Great. I’m laid back in a chair attempting to formulate an answer to a not so simple question with my mouth full of saliva and polish. She talks some more about other things. “You went on a vacation to Kauai this summer, right? How was it?”
“Goob,” is all that comes out of my open mouth. I’m thinking that dentists should start scheduling before and after the appointment time if they actually want to talk to their patients. I bet they all have a good laugh at the end of the day when they retell stories of how ridiculous their patients sound when they attempt to converse.

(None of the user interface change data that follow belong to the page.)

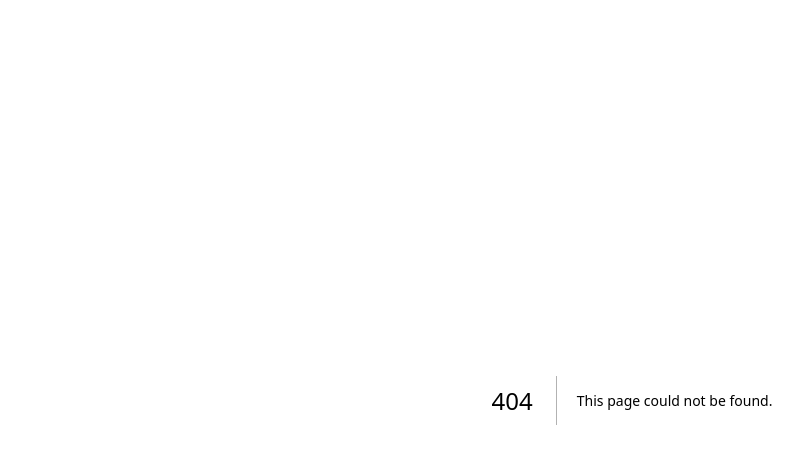
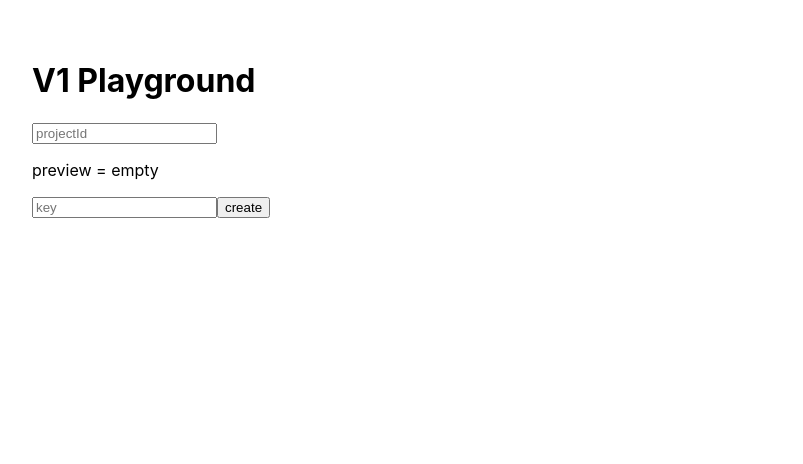
Before and after one commit to gridaco/G11n, a Next.js app in the folder editor/: page /globalization/demo/v1 in a window 1280 px wide. Before the commit this address had no page. Shown: the top 464 px of the page, without its empty margins (8-811 px from the left). Built offline with nearby package versions, Linux system fonts and the light colour scheme; what use-query-params would draw is missing.

Commit message:
playground example

```diff
--- /dev/null
+++ b/editor/pages/demo/v1/index.tsx
@@ -0,0 +1,68 @@
+import React from "react";
+import Axios from "axios";
+
+const client = Axios.create({
+  baseURL: "http://localhost:3307",
+});
+
+export default function() {
+  const [projectId, setProjectId] = React.useState<string>("");
+
+  const [keys, setKeys] = React.useState<any[]>([]);
+
+  const onCreateNewKey = (key: string) => {
+    const data = {
+      key,
+      projectId: projectId,
+    };
+    client.post("/texts", data).then((res) => {
+      setKeys([...keys, res.data]);
+    });
+    // alert("key created: " + key);
+  };
+
+  return (
+    <div
+      style={{
+        padding: 40,
+      }}
+    >
+      <h1>V1 Playground {projectId}</h1>
+      <div>
+        <input
+          placeholder="projectId"
+          onChange={(e) => {
+            setProjectId(e.target.value);
+          }}
+        />
+      </div>
+      <CreateKeyView onSubmit={onCreateNewKey} />
+      {keys.map((key, i) => {
+        return <p key={i}>{JSON.stringify(key)}</p>;
+      })}
+    </div>
+  );
+}
+
+function CreateKeyView({ onSubmit }: { onSubmit: (key: string) => void }) {
+  const [key, setKey] = React.useState<string>("");
+
+  return (
+    <>
+      <p>preview = {key.length == 0 ? "empty" : key}</p>
+      <input
+        placeholder="key"
+        onChange={(e) => {
+          setKey(e.target.value);
+        }}
+      />
+      <button
+        onClick={() => {
+          onSubmit(key);
+        }}
+      >
+        create
+      </button>
+    </>
+  );
+}
```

Finally, I squeeze in an answer to her question. “My advice would be to pick your battles and don’t take yourself too seriously. I tend to make mountains out of mole hills and need to chill out sometimes. I’m not very flexible and need to realize that there are other ways to do things. Some things just shouldn’t be made a big deal.” (Gee, I ought to heed my own advice.) I add, “Oh, and another great book to read is Sacred Marriage by Gary Thomas. It transformed my view of marriage…how it’s not about my happiness but my holiness.” It’s amazing how fast you can talk in between the cleaning process.
This young girl appeared appreciative of my on-the-spot advice and wrote down the book title. For once, that teeth cleaning seemed faster than ordering a coffee at a drive-thru Starbucks. As I grabbed my coat, purse and goody bag, it donned on me…this was my God-appointment today. He opened a door for me to encourage someone, and I actually stepped out of my comfort zone, took a chance and spoke with courage amid the barrier of swishing, swirling and sucking.
She was looking for encouragement, and I was looking for a God-ordained opportunity. I am looking, are you?